In order to effectively achieve our goals, you also need to imagine the potential difficulties and obstacles that might stand in the way of us achieving our goals, and how we will deal with them if they arise.

We need to ask ourselves:

a) What are the possible internal difficulties that may arise? These include difficult thoughts and feelings, such as low motivation, self-doubt, procrastination, hopelessness, insecurity, anxiety.

b) What are the possible external difficulties? These may include things such as a lack of time, skills, money or other physical or external things that may stop you from achieving this goal.

Then, you will need to make a plan for any of the things that you can predict might arise. There may be certain things that you won’t be able to predict and you can deal with them as they occur. However, it is still important to think through the predictable challenges and consider possible solutions ahead of time, so that these things cannot be used as an excuse not to follow through.

If internal difficulties arise in the form of uncomfortable feelings we need to have thought through how we are going to address these things. We already know avoidance is unhelpful, but we need to be able to draw upon strategies of acceptance in these moments. How are we going to open up and allow ourselves to put up with the uncomfortable sensations that arise without running away?

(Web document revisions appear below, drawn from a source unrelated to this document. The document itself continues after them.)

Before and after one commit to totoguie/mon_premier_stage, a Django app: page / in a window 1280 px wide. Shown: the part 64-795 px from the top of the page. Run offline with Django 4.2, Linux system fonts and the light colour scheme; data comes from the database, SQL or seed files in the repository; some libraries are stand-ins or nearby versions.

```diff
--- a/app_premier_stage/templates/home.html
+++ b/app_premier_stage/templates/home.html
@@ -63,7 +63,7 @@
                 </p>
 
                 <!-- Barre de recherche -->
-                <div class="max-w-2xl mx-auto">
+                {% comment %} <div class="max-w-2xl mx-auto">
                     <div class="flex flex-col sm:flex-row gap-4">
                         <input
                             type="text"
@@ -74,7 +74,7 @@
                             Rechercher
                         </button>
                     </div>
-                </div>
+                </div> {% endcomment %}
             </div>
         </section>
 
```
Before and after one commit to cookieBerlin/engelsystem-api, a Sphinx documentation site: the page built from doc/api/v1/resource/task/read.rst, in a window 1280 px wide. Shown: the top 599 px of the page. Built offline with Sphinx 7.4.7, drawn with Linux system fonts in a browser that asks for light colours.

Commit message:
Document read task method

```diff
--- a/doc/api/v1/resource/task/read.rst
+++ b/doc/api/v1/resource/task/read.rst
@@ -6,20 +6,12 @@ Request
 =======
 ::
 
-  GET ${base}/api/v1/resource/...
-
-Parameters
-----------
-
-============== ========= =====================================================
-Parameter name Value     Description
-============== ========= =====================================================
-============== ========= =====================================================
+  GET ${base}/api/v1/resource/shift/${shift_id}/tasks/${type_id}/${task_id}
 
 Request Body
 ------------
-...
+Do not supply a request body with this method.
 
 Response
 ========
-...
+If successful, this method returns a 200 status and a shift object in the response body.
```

It can be helpful to remind ourselves of these strategies before we even start . This is when we need to draw upon many of the MindStudios strategies of acceptance, mindfulness and Positive Mind to be able to stick to our committed action.